Sanghi Industries has several firsts to its credit: First plant in India to install cross belt analyzer for micro analysis of limestone to ensure consistent superior quality of cement. First to install stacker and reclaimer for uniform homogenizing of each raw material and the first plant to have 100% robotic control systems to ensure consistently superior strength and quality of operations. Only Indian cement company to achieve Export House status in the first eight months of commencement of operations. First company in India to have a full fledged infrastructure, from day one, such as 58 MW power plant, own jetty to cater the needs of sea route transportation, desalination plant and road network.
It was amongst the first few cement players to focus on branding a commodity product like cement in India. Today, the 'Sanghi Cement' brand is a household name across Gujarat. It is now focusing on emulating this success story in the neighbouring states. Unique initiatives like its 'Toll Free Service', 'Customer Care Centres' and 'Shakti Raths' have further cemented the Sanghi Cement brand's recall value amongst retail as well as institutional customers.

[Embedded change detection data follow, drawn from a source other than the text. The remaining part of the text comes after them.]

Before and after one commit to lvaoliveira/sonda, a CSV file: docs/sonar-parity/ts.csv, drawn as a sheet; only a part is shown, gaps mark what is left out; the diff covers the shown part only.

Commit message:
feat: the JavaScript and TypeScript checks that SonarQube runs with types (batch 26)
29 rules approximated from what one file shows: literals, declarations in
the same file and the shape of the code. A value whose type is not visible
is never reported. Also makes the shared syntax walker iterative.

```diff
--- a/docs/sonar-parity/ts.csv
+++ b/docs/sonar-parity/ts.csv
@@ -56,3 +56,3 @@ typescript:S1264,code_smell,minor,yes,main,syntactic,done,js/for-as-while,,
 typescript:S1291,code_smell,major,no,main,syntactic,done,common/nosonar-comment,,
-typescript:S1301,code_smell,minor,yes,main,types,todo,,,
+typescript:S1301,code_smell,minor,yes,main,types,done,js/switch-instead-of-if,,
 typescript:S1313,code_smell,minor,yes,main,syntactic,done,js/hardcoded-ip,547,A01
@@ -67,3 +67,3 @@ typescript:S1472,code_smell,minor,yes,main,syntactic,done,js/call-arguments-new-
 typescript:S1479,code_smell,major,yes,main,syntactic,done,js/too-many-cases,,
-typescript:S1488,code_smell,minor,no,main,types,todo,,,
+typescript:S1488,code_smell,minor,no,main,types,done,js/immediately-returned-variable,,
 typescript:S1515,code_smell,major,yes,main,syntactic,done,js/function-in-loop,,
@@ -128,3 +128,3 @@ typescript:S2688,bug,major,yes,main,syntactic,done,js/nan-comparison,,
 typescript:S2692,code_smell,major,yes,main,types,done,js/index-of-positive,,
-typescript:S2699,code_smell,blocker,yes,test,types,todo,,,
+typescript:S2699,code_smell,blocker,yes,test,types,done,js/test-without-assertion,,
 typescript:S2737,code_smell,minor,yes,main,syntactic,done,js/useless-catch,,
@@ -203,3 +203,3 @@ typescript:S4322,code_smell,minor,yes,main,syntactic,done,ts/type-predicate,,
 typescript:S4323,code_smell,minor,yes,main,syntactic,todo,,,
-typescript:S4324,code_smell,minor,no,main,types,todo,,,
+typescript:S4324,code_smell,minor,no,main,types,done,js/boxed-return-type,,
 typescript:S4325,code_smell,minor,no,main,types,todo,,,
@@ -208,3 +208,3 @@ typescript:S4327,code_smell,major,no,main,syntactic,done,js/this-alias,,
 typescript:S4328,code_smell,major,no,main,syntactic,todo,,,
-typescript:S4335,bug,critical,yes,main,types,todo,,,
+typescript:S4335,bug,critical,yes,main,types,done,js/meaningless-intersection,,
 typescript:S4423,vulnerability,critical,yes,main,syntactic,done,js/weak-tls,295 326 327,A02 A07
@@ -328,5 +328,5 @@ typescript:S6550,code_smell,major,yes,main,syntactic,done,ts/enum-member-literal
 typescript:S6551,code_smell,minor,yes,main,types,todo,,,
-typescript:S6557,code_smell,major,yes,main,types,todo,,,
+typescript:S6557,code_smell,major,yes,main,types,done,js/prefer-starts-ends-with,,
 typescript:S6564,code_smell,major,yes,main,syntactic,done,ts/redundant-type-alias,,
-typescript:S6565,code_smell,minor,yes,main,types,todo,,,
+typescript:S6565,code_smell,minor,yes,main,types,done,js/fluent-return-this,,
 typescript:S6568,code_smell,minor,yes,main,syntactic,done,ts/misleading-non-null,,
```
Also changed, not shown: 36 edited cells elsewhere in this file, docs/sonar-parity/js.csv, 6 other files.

Please tell us about the recently announced capacity expansion at Sanghipuram?
We plan to increase our current capacity of 3 MTPA to 7 MTPA over the next few years through a mix of debt and equity funding.

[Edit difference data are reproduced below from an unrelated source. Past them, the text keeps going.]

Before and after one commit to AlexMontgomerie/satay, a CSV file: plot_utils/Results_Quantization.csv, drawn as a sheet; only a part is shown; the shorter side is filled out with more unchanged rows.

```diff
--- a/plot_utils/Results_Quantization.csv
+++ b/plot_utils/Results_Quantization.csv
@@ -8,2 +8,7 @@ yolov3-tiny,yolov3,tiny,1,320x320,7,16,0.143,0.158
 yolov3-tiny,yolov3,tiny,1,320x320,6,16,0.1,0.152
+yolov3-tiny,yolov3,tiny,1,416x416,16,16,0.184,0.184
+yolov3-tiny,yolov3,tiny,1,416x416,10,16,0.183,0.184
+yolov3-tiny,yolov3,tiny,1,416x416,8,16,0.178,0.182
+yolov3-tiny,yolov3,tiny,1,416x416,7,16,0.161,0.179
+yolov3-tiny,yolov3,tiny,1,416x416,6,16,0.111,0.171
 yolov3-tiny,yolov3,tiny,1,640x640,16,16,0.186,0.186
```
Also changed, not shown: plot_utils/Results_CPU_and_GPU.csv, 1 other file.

How is the Indian cement industry compared in the global market?
Global cement production has been growing at an average rate of 6.4% in the last five years from 2.57 billion tonnes in 2006 to 3.29 billion tonnes in 2010. China, with an average annual growth of 11% and India, with an average annual growth of around 10% have been the major growth drivers of the global cement output. India is the second largest cement producer in world after China.

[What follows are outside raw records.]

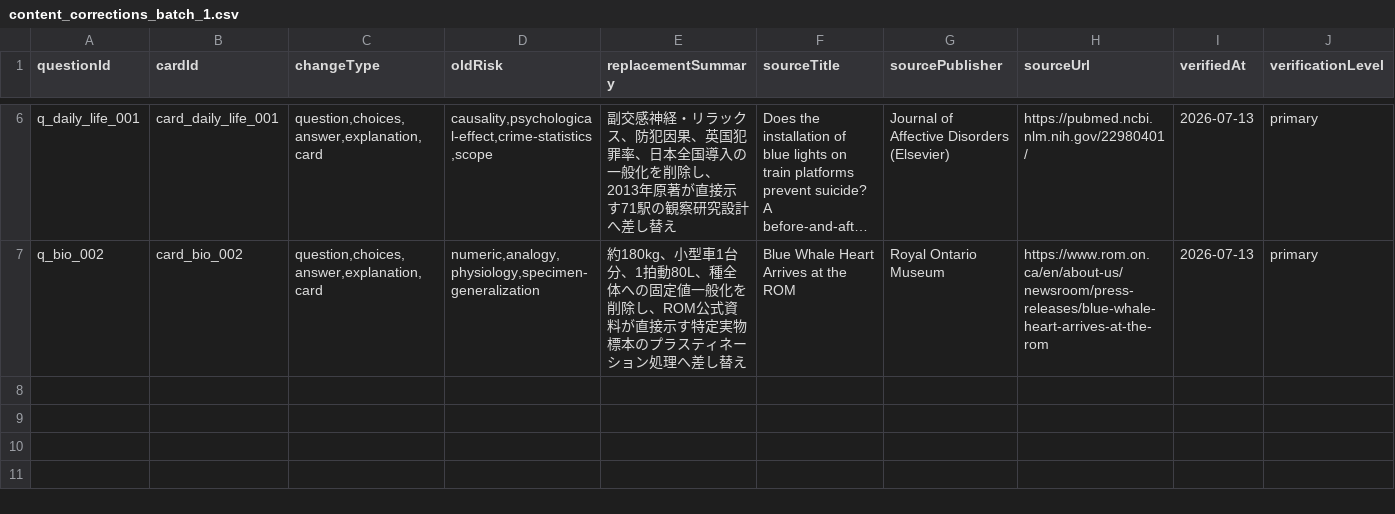
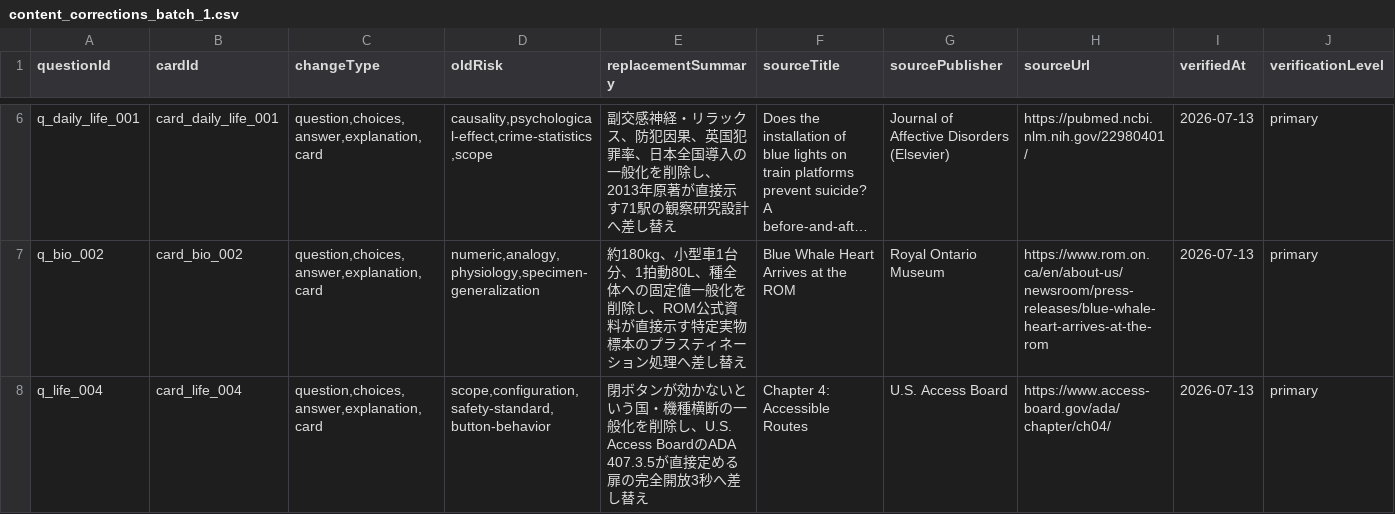
Before and after one commit to kaenozu/hee_no_tane, a CSV file: review/content_corrections_batch_1.csv, drawn as a sheet; only a part is shown, gaps mark what is left out; long unchanged cells end in …; rows hold the shown columns only; the diff names each change by its address in the sheet, - before the commit and + after, or states it on an @@ line.

```diff
--- a/review/content_corrections_batch_1.csv
+++ b/review/content_corrections_batch_1.csv
+row 8: q_life_004 | card_life_004 | question,choices,answer,explanation,card | scope,configuration,safety-standard,button-behavior | 閉ボタンが効かないという国・機種横断の一般化を削除し、U.S. Access BoardのADA 407.3.5が直接定める扉の完全開放3秒へ差し替え | Chapter 4: Accessible Routes | U.S. Access Board | https://www.access-board.gov/ada/chapter/ch04/ | 2026-07-13 | primary
```
Also changed, not shown: 4 other files.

The turnover of the Indian cement industry has been estimated at $25 billion in 2010-11. During the last five years (2006–2011), while installed capacity increased at an average annual rate of 13.6%, production witnessed an increase of 9.1% during this period. Total capacity that is expected to be created/commissioned at the end of Eleventh Five Year Plan by 2011-12 is 331 million tonnes, about 10% higher than the plan target. Since there has been a slowdown in the GDP growth and a drop in the demand for cement, particularly in the period 2009–12, this additional capacity has led to lower capacity utilisation. Capacity utilisation has come down from around 94% during 2006-07 to about 84% during 2009-10 and is expected at around 75% in 2011-12.
With terms like inflation, downturn, poor sales crowding the air what is the real situation of the cement industry today? How are the companies coping with the situation especially in terms of energy sources?
Year 2011 has been a bumpy ride for the Indian cement sector. The impediments which have created the impact on the industry are recent devaluation of rupee and costlier bank fund which further led to a rise in freight and logistics cost. The transportation cost, which account for 25% to 30% of the total cement cost, has been increasing due to recent increase in rail freight rates and a moderate increase in road freight. Power and fuel costs, which are 30–35% of overall cost structure have increased significantly over the last few years. The rupee depreciation has made imported coal even more costly.
The year 2011-12 has also proved to be a difficult year for the industry due to excess capacities and higher input costs. Cement production capacities at over 300 million tpa currently are significantly higher than the 220-240 million tpa demand projected for 2012. Supply is expected to outstrip demand for the next two years, as an incremental cement capacity of around 75 million tpa is going to get added, most of which will be in the south and central regions.
What support does the industry expect from the government to continue growth and profitability?
Cement demand in the future will largely be driven by the increased focus of the government on the infrastructure development and promotion of low-cost affordable housing in the country. Decent economic growth, rising income levels of a growing middle class, concept of nuclear families catching pace, tax incentives and modern attitudes towards home ownership will continue to boost the housing demand and real estate which is further related to the retail segment.
Fiscal support to housing and roads would accelerate the demand for cement substantially. Given the housing shortages in rural and urban areas and given the increase in the cost of affordable homes, the income tax relief for the interest paid on the home loans needs to be increased from the current `1.5 lakh per annum. The government should also consider looking at a policy whereby all new expansions in the National and State Highways may be made of cement concrete.
Amongst the major challenges faced by the Indian cement industry is the high taxation. The overall rate of tax on cement is estimated at 30% in India compared to 19% in China and almost negligible in Thailand. Therefore, the tax burden on cement industry needs to be lowered considerably. The levy of excise duty on cement should be simplified, i.e. specific rate or as a per cent to the Retail Sale Price with suitable abatement as is available in other commodities.